Yet competing on CX is nothing new – customer experience has dominated the business buzzterm bingo cards for over 10 years. So why have tech brands like SAP only recently decided to commit in earnest to being CX platforms?
“It’s taken a long time for the importance of customer experience to be recognised. And delivering on the CX promise is, as we’ve said, so difficult,” adds Van Breukelen.
“The reason it’s difficult is the fact that we all have organisational boundaries that are not easy to break down. But what’s been required on the technology side is fully-integrated platforms that helps those organisational departments speak to one another, and within that you need effective data management.
“If you look at SAP, we have invested in our data strategy and infrastructure and that means we’re now able to ensure we can manage a customer’s identity more effectively now; without that we can’t build the truly holistic view of a customer.”
Van Breukelen believes that data integration, alongside organisational silos, is now the most significant sticking point standing in the way of organisations hoping to improve their CX.
Indeed, in a benchmark study last year, ‘centralisation of customer data’ (80%), ‘improved data quality and value’ (70%) and ‘improved visibility of communications and activities’ (60%) were stated as the three most fundamental business requirements.
Despite this, of the 85% of respondents in a 2017 NVP study that stated their firms had started programmes to create a more data-driven culture, only 37% reported success thus far. This highlights that the leap of faith required to invest in both data integration and the culture that surrounds it can be too huge for many businesses.
Experiences need to be focused on the customer, not the organisation delivering them
“It is not easy to manage data across the many systems that require customer data to run.
“We know customers struggle with effectively managing this data which is especially risky now with new legislations in place and this often leads to data being out of sync, inaccurate reporting and a below par customer experience.
“However, where we’re all trying to improve is to provide the vehicle that allows a central point for customers and their data. In SAP’s case we have shared master data to support the processes so that the customer record (and other master data like product) is created and managed centrally and is simply consumed and enriched for processing, rather than physically sending the data around.”
Fundamentally, this should mean organisations are more agile and more collaborative.

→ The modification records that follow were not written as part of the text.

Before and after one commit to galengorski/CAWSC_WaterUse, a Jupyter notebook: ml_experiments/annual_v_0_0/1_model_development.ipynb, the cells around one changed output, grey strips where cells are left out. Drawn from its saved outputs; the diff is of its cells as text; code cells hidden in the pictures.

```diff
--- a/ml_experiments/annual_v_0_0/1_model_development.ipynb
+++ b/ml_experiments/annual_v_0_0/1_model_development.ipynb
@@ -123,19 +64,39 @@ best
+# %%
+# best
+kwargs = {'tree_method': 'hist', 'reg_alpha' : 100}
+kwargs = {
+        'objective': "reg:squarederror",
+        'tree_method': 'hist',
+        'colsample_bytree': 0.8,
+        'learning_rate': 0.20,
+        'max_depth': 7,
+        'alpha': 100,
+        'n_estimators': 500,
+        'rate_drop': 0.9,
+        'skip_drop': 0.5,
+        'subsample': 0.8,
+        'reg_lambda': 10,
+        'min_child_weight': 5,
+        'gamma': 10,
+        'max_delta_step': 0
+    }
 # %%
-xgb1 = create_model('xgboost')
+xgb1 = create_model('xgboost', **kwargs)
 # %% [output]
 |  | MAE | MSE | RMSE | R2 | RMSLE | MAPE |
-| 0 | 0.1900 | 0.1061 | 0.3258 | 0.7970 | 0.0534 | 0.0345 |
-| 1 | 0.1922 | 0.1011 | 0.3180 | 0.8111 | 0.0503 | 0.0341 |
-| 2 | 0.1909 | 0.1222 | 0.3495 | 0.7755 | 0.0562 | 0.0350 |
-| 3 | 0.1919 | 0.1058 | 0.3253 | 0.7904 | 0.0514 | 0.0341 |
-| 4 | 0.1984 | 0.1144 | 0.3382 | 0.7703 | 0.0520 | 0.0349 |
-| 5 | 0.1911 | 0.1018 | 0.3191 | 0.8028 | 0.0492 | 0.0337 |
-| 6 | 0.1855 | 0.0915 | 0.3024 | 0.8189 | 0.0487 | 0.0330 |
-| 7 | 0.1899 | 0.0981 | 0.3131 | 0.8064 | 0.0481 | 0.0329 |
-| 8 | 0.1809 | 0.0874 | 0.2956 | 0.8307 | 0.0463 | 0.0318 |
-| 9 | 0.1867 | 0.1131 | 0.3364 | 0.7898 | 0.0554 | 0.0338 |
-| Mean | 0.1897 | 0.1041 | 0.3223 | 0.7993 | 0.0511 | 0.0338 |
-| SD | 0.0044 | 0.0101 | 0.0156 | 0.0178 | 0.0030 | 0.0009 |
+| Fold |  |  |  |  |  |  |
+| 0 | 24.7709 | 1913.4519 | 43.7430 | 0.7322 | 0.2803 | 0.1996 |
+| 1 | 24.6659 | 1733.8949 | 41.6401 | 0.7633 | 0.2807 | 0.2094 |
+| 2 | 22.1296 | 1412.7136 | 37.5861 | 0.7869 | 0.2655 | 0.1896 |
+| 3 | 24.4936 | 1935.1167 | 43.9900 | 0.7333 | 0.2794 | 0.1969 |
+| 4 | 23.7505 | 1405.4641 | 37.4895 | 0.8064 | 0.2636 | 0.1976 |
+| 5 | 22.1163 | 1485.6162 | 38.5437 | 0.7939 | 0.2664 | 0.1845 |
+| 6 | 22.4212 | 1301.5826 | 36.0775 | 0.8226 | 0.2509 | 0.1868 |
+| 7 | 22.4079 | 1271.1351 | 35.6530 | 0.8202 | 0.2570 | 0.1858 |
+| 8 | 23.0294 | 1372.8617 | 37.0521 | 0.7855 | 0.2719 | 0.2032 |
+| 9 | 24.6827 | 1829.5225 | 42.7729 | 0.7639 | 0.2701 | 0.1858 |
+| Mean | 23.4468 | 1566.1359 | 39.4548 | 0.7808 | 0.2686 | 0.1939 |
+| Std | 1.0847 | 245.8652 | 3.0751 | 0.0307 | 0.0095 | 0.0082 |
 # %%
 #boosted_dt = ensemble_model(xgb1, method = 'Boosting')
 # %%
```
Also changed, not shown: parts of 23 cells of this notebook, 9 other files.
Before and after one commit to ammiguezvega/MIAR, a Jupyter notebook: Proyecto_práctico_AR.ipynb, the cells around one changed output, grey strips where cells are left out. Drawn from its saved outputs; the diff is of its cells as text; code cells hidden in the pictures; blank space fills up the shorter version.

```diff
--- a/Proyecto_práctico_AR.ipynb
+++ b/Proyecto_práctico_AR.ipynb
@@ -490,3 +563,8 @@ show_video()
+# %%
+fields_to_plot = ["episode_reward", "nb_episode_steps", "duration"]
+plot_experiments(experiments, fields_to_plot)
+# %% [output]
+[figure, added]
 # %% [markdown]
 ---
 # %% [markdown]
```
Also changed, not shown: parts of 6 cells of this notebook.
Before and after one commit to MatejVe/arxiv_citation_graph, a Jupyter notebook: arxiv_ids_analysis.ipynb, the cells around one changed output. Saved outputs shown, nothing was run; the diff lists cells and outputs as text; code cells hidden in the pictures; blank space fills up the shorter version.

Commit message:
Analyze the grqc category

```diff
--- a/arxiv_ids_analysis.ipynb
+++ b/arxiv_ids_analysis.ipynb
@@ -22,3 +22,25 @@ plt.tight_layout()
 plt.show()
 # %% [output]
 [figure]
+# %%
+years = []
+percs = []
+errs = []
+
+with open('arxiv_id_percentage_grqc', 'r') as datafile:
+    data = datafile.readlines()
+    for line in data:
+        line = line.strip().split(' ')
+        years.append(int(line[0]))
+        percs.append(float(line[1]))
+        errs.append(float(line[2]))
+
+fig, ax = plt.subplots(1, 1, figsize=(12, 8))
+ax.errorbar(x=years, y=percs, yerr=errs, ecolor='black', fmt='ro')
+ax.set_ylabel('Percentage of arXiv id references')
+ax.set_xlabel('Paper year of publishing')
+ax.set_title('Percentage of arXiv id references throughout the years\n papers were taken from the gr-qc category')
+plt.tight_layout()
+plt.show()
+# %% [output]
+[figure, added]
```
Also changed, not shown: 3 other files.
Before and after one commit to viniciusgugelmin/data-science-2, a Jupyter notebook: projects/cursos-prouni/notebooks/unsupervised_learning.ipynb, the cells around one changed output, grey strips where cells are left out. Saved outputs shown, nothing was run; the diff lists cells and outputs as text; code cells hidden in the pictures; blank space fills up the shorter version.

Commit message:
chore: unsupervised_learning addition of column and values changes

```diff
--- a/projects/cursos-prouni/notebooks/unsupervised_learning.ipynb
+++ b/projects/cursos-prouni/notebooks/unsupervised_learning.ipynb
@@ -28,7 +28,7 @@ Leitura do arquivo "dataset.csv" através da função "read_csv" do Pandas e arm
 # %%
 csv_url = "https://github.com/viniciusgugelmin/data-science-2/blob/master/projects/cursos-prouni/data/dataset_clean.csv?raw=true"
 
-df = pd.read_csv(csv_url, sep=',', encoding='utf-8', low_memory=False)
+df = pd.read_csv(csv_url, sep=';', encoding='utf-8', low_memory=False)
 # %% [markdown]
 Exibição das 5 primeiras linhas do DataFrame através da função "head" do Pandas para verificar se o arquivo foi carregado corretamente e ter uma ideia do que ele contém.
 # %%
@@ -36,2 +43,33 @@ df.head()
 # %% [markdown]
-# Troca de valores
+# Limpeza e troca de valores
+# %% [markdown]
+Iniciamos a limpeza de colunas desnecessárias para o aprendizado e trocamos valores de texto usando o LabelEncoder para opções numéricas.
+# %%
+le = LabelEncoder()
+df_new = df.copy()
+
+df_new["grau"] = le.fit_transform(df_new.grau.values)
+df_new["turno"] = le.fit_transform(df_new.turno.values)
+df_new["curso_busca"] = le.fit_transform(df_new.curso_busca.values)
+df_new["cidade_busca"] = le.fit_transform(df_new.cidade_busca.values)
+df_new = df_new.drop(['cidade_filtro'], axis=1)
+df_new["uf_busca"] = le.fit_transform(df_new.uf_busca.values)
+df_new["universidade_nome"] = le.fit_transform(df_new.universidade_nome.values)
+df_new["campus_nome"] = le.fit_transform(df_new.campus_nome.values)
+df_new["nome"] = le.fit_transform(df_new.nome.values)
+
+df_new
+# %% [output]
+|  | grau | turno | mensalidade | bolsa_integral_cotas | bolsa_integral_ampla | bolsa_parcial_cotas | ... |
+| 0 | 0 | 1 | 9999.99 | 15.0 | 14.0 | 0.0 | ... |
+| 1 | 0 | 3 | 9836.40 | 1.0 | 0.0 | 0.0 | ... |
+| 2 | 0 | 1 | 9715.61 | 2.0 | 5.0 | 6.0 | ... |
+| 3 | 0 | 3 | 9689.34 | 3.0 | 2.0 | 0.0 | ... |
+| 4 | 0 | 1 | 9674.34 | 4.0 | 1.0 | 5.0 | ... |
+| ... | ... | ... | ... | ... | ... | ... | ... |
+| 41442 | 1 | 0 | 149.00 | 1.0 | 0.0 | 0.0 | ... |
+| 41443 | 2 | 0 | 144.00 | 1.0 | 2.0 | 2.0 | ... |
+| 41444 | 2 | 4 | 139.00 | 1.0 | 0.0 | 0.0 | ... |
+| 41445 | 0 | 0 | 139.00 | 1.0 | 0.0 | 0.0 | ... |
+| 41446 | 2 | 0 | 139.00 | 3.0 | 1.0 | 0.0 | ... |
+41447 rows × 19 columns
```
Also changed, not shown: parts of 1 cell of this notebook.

While 41% of customer experience professionals state that ‘operational’ silos are a significant barrier to providing a seamless customer experience, 70% of companies are “a long way from having integrated channels and a complete customer picture”.
From CRM to customer experience
Van Breukelen believes this paradox is proof that the gauntlet has been thrown down for organisations.
“This really challenges the way businesses are set up, the way they measure success (because they’re set up departmentally and individually with KPIs and product focus). It’s about connecting those pieces, ensuring the customer journey is connected end-to-end and that you have consistency across the channels.
“That then needs to be connected up by a platform, so it’s consumerable and connects an end-to-end process that’s genuinely focused on the customer.
“A lot of leadership put in place to deliver customer experience tends to have responsibilities that expand those departmental boundaries. We’re seeing a shift in thinking among the leaders that are focused on delivering customer experience.”
This point, in turn, also reaffirms why the big tech platform players have shifted their communications away from CRM in recent years, to CX.
“If we look at the majority of traditional CRM deployments, they’re focused at driving improvements for employees to have better visibility on internal process – how many tickets is a service agent working on, how many sales has this team made, etc,” adds Van Breukelen.
“The need is to turn CRM on its head to ensure systems are focused entirely on the customer. Yes there’s internal focuses but this shift in thinking is affirmation that the customer wins at the end. The customer is at the forefront of the process and therefore the boundaries between sales, service, marketing and the back office are broken down.”
Chris is Editor of MyCustomer. He is a practiced editor, having worked as a copywriter for creative agency, Stranger Collective from 2009 to 2011 and subsequently as a journalist covering technology, marketing and customer service from 2011-2014 as editor of Business Cloud News. He joined MyCustomer in 2014.